Research from the University of Auckland suggests eating flavonoid-rich foods- found in green tea, apples, blueberries, cocoa, red wine and onions- may help to reduce the risk of catching the common cold.
The research, being presented today at the Dietitians Association of Australia National Conference in Perth, found that adults are 33 percent more protected from the common cold if they eat flavonoids or take flavonoid supplements, compared with those who do not.
Nutrition researcher Dr Andrea Braakhuis from the University of Auckland says people who eat flavonoids also have fewer sick days.

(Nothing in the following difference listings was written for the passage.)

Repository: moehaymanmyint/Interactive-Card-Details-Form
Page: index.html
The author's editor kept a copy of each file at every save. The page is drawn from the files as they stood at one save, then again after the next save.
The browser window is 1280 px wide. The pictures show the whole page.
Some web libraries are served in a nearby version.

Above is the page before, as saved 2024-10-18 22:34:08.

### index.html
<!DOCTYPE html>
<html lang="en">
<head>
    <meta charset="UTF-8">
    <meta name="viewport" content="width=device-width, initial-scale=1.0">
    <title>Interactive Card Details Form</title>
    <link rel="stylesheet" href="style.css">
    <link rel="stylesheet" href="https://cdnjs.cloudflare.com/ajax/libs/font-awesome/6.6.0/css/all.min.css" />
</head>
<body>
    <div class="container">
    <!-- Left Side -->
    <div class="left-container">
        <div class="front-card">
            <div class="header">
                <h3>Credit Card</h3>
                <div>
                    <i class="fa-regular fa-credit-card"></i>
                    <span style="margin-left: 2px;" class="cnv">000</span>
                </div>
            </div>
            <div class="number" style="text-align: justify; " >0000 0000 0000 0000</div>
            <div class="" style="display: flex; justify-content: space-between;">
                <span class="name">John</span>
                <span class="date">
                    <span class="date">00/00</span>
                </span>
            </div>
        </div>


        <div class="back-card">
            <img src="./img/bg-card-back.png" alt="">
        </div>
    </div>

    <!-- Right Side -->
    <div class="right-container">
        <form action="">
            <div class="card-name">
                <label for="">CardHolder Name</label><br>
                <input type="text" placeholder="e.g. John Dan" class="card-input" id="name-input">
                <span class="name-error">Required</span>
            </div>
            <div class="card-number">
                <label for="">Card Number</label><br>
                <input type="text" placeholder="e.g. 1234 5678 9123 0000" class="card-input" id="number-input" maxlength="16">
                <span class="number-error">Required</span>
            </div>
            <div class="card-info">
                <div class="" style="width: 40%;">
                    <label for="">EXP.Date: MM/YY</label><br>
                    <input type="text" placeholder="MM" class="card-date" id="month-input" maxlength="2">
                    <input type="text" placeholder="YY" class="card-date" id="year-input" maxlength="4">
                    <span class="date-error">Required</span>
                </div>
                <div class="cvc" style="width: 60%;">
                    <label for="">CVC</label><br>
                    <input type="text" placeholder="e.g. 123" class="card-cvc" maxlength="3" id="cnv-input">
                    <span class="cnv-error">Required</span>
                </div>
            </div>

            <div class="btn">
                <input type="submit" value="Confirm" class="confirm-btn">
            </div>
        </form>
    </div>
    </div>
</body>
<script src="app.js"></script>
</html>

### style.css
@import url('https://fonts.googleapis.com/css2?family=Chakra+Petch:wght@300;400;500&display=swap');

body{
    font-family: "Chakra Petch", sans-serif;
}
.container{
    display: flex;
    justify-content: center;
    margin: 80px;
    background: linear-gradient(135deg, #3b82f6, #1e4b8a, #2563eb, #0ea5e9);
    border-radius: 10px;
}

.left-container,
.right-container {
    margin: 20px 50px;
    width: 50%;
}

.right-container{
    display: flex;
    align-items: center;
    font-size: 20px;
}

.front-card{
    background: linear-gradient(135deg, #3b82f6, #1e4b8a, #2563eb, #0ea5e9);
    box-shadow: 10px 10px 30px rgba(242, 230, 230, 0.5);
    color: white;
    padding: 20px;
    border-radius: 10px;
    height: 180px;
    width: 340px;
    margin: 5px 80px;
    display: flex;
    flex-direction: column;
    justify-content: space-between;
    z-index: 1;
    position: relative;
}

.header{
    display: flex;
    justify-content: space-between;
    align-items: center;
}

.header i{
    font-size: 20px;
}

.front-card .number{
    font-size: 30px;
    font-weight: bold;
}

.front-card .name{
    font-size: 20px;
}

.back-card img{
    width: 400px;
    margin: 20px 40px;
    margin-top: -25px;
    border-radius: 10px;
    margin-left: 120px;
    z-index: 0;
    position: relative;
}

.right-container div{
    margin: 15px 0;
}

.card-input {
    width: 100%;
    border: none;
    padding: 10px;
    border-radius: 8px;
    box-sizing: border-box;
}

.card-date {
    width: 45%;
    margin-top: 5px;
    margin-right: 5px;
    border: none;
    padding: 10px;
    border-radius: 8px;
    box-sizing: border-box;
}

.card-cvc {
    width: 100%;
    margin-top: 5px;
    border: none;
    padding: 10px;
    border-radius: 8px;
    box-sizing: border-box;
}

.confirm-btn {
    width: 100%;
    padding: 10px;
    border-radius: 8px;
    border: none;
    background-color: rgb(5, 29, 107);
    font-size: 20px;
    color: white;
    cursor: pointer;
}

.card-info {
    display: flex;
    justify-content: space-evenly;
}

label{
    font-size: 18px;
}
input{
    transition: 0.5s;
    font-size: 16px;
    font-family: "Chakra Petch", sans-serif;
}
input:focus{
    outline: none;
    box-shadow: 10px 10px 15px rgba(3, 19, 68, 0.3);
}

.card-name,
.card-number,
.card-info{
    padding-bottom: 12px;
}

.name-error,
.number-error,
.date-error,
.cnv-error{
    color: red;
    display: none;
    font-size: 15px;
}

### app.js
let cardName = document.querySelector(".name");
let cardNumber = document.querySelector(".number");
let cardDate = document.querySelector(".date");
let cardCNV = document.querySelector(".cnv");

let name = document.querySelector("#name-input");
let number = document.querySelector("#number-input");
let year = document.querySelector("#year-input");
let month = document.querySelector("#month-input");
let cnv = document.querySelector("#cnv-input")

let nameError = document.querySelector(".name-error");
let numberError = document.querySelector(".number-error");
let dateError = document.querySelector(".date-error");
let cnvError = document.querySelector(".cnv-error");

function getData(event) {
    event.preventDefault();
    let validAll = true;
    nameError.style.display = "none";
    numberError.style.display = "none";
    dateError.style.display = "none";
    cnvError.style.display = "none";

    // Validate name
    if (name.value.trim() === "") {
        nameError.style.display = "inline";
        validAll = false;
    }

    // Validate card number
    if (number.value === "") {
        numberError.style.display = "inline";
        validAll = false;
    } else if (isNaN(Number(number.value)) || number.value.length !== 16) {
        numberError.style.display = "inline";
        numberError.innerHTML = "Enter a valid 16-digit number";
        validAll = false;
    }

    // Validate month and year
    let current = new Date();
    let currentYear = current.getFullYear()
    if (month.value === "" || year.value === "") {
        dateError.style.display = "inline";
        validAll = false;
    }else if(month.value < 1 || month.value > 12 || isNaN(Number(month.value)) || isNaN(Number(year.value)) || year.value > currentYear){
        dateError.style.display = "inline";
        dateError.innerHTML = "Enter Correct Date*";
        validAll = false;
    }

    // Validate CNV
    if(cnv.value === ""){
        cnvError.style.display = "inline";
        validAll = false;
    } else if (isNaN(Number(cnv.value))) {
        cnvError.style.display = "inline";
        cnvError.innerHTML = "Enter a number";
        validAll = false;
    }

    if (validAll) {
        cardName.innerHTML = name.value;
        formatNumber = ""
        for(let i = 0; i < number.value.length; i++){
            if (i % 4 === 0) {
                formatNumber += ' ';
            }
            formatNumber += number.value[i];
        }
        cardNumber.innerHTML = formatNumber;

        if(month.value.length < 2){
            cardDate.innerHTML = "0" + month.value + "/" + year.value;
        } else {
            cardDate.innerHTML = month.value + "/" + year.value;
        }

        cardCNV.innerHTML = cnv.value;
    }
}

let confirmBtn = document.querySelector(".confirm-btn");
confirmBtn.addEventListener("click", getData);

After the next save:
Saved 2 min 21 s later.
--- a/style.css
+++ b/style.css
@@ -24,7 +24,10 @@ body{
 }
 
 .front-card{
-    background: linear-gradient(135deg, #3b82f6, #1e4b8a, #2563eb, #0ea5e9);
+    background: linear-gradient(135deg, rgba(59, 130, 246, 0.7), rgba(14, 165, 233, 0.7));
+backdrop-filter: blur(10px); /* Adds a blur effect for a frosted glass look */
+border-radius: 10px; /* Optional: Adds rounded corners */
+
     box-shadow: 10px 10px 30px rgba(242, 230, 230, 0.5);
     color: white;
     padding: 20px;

“These findings show that if you’re generally healthy, eating flavonoids found in lots of fruits and vegetables can help stave off the bugs over winter,” says Dr Braakhuis.
“We’d all love to make it through winter without one of these nasty colds. […], so it’s worth giving flavonoids a go as part of a healthy diet,” says Dr Braakhuis.
EAT MORE: Must-eat immune foods
At this stage, she says it’s too soon to recommend whether foods or supplements are a better source of flavonoids, and what the ideal dose is.
“Eating five serves of vegetables and two of fruit each day, in a variety of colours, will put you well on the path to getting enough flavonoids. Make sure your dinner plate is at least half full of vegetables, sip green tea over winter and enjoy the occasional red wine,” says Dr Braakhuis.
What are flavonoids?
Flavonoids are phytonutrients that are responsible for the colour of many plant-based foods.
There are many types of flavonoids and their health benefits are thought to be due to their antioxidant and anti-inflammatory properties.
Try this: Immune-booster smoothie
A nutritious smoothie packed with flavonoid-rich foods and New Zealand manuka honey
Prep: 5 minutes
1 cup coconut water
1 apple, chopped
1 large handful of bluerberries
1 tsp to 1tbsp raw cacao
1 heaped tsp NZ manuka honey
Dollop of natural yoghurt
1. Place all ingredients into a blender and puree until smooth.
2. Pour into a large glass to serve. Serve chilled.